1. Students must have taken the Proposal Seminar Course (or the equivalent) required by their Programs. The Dissertation Committee should be appointed as a condition of enrolling in the Proposal Seminar. Minimally, the Chair of the Dissertation Committee must be appointed. It is your responsibility to approach members of the faculty to ask them to serve on your committee. Once you have secured a Chair, you might wish to discuss the possibility of other members of the committee.
The dissertation committee should be comprised of three professors, including a Chair and full-time faculty member from the doctoral candidate's program (Adjunct Professors with earned doctorates may also serve) and a faculty member outside of the candidate1s discipline or program. It is helpful to have the full committee appointed when enrolling for Dissertation Proposal Seminar. At the very least, the Chair of the Dissertation Committee should be secured before enrolling in the seminar. During the proposal seminar the candidate will develop a full proposal with the dissertation committee which will be reviewed by a Departmental Faculty Commission.
The proposal should address and include the following:
- Titlepage (The same format as for the dissertation. See Doctoral Handbook.)
- Table of Contents
- Problem Statement
- Statement of Subproblems
- Need for Study
- Discussion of Related Literature
- Discussion of Method as related to each sub-problem
- A sample of method applied to a portion of data (i.e., sample analysis, pilot study, etc.), or a deep discussion of theory or other factors if a sample analysis is not appropriate to the study
- Curriculum Vitae.
This enumeration of factors to be included is not intended as a prescription of form, but as elements that must be addressed in some formal manner in the proposal.
2. Students must have fulfilled all conditions set by the graduate office for filing proposals.

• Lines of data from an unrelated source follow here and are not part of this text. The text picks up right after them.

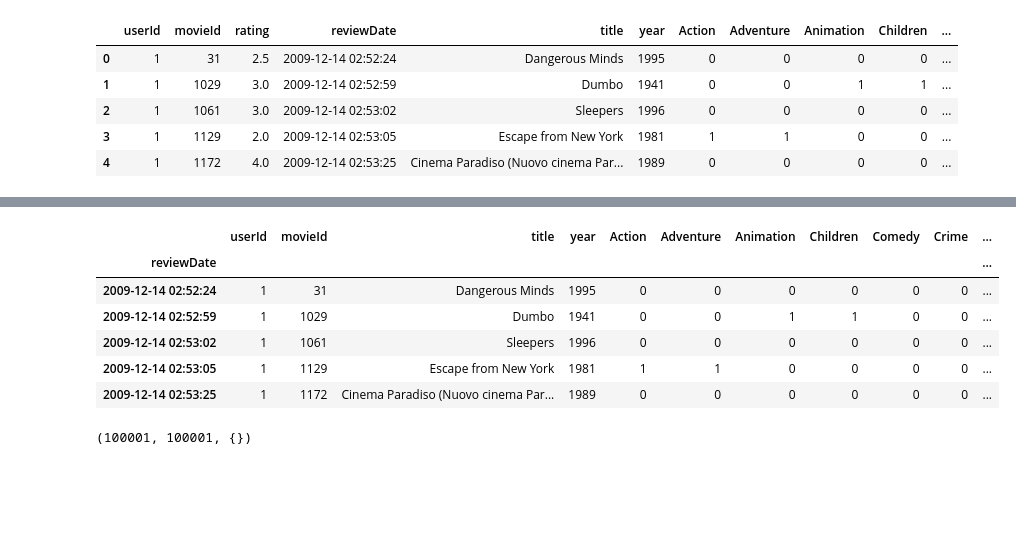
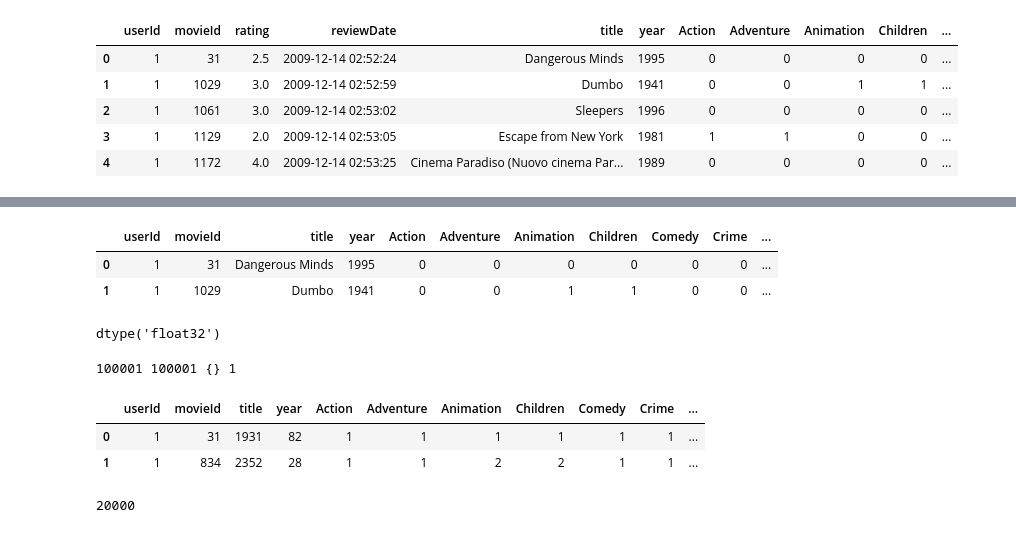
Before and after one commit to ohmeow/fastai-projects, a Jupyter notebook: part1v2/dl1/lesson5-movielens.ipynb, the cells around one changed output, grey strips where cells are left out. Cells and saved outputs as stored; diff of their text form; code cells hidden in the pictures; blank space fills up the shorter version.

```diff
--- a/part1v2/dl1/lesson5-movielens.ipynb
+++ b/part1v2/dl1/lesson5-movielens.ipynb
@@ -180,6 +179,13 @@ combined_df.head()
 | 2 | 1 | 1061 | 3.0 | 2009-12-14 02:53:02 | Sleepers | 1996 | 0 | 0 | 0 | 0 | ... |
 | 3 | 1 | 1129 | 2.0 | 2009-12-14 02:53:05 | Escape from New York | 1981 | 1 | 1 | 0 | 0 | ... |
 | 4 | 1 | 1172 | 4.0 | 2009-12-14 02:53:25 | Cinema Paradiso (Nuovo cinema Par... | 1989 | 0 | 0 | 0 | 0 | ... |
+# %%
+# see http://forums.fast.ai/t/understanding-columnarmodeldata-from-data-frame-from-rossman/8140/4?u=wgpubs
+combined_df['dummy_cont'] = 1
 # %%
-cat_vars =  combined_df.drop(['rating', 'reviewDate', 'reviewElapsed', 'dummy_cont'], axis=1).columns.tolist()
+# 1. define categorical and continuous columns
+cat_vars =  list(combined_df.drop(['rating', 'reviewDate', 'reviewElapsed', 'dummy_cont'], axis=1))
 cont_vars = ['dummy_cont']
+target_var = 'rating'
+
+# cat_vars, cont_vars, target_var
@@ -206,30 +192,36 @@ cat_vars, cont_vars
 # %%
+# 2. convert categoricals, continous, and target into correct datatypes
 for v in cat_vars: combined_df[v] = combined_df[v].astype('category').cat.as_ordered()
-for v in cont_vars: combined_df[v] = combined_df[v].astype('float32')
+for v in cont_vars: combined_df[v] = combined_df[v].astype(np.float32)
+# combined_df[target_var] = combined_df[target_var].astype(np.float32)
 
-dep_var = 'rating'
+raw_train_df = combined_df[cat_vars + cont_vars + [target_var]].copy()
 
-train_raw_df = combined_df[cat_vars + cont_vars + ['reviewDate', dep_var]]
-train_raw_df.set_index('reviewDate', inplace=True)
-train_raw_df.head()
+raw_train_df.head(2)
 # %% [output]
 |  | userId | movieId | title | year | Action | Adventure | Animation | Children | Comedy | Crime | ... |
-| reviewDate |  |  |  |  |  |  |  |  |  |  | ... |
-| 2009-12-14 02:52:24 | 1 | 31 | Dangerous Minds | 1995 | 0 | 0 | 0 | 0 | 0 | 0 | ... |
-| 2009-12-14 02:52:59 | 1 | 1029 | Dumbo | 1941 | 0 | 0 | 1 | 1 | 0 | 0 | ... |
-| 2009-12-14 02:53:02 | 1 | 1061 | Sleepers | 1996 | 0 | 0 | 0 | 0 | 0 | 0 | ... |
-| 2009-12-14 02:53:05 | 1 | 1129 | Escape from New York | 1981 | 1 | 1 | 0 | 0 | 0 | 0 | ... |
-| 2009-12-14 02:53:25 | 1 | 1172 | Cinema Paradiso (Nuovo cinema Par... | 1989 | 0 | 0 | 0 | 0 | 0 | 0 | ... |
+| 0 | 1 | 31 | Dangerous Minds | 1995 | 0 | 0 | 0 | 0 | 0 | 0 | ... |
+| 1 | 1 | 1029 | Dumbo | 1941 | 0 | 0 | 1 | 1 | 0 | 0 | ... |
+# %%
+raw_train_df.dummy_cont.dtypes
+# %% [output]
+dtype('float32')
 # %%
 # mapper not returned because we have no continuous vars and so no scaling!
-train_df, y, nas = proc_df(train_raw_df, 'rating', do_scale=False)
+train_df, y, nas, mapper = proc_df(raw_train_df, target_var, do_scale=True)
 
-n = len(train_df)
-n, len(y), nas
+n = len(train_df); print(n, len(y), nas, len(mapper.features))
+train_df.head(2)
 # %% [output]
-(100001, 100001, {})
+100001 100001 {} 1
+|  | userId | movieId | title | year | Action | Adventure | Animation | Children | Comedy | Crime | ... |
+| 0 | 1 | 31 | 1931 | 82 | 1 | 1 | 1 | 1 | 1 | 1 | ... |
+| 1 | 1 | 834 | 2352 | 28 | 1 | 1 | 2 | 2 | 1 | 1 | ... |
 # %%
 val_idxs = get_cv_idxs(n)
+len(val_idxs)
+# %% [output]
+20000
 # %%
 y_range = [0.0, 5.0]
 # %%
```
Also changed, not shown: parts of 36 cells of this notebook.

3. Students must have participated in the Topic Review (or the older mini-proposal review). Generally, proposals are submitted for review no earlier than the semester following Topic Review.
4. Students must have met with their full, three-member committee, and the committee must have signed the Proposal Approval Form available from the graduate office. This form must be completely filled out and attached to the front of the proposal. In the case of D.A. degrees, students must have the title page of the proposal signed by all three members of the committee. For the D.A., a memorandum from the Chair of the dissertation committee is also required, stating that the committee has met at least once with the candidate and approves the proposal.
5. Students who have studies involving human participants (interviews, subjects for observation, data collection, etc.) must complete the Human Subjects Approval Form and include it with the proposal. The Human Subjects Form is not to be submitted to the Human Subjects Review Commission until the student has received the response of the Departmental Proposal Review Commission. This applies to all students involved with human subjects, including interviews. Students planning to file for exemption should also complete and include the form appropriately filled out for the exemption.
6. Do not use any special covers or binders. Paper fasteners or staples are appropriate.
7. Submit the Dissertation Proposal via email to Dr. Jonathan Jones (email@example.com) for the Proposal Review. You may begin submitting a week prior to the deadline.
8. No proposals are to be submitted to the graduate office until the student has received the response of the Departmental Proposal Review Commission and complied with its recommendations and any revisions required by Human Subjects Review.
9. Proposals are reviewed by a Departmental Review Commission appointed by the Department Director of Doctoral Studies. The student is requested to be present at the review and accompanied by the Chair of the Dissertation Committee, if possible. The attendance of student and/or the chair of the dissertation is not mandatory but is highly recommended. It is recognized that students may live a some distance or have job commitments which may make their attendance impossible. All students receive a written summary of the review which enables them to move forward in the process.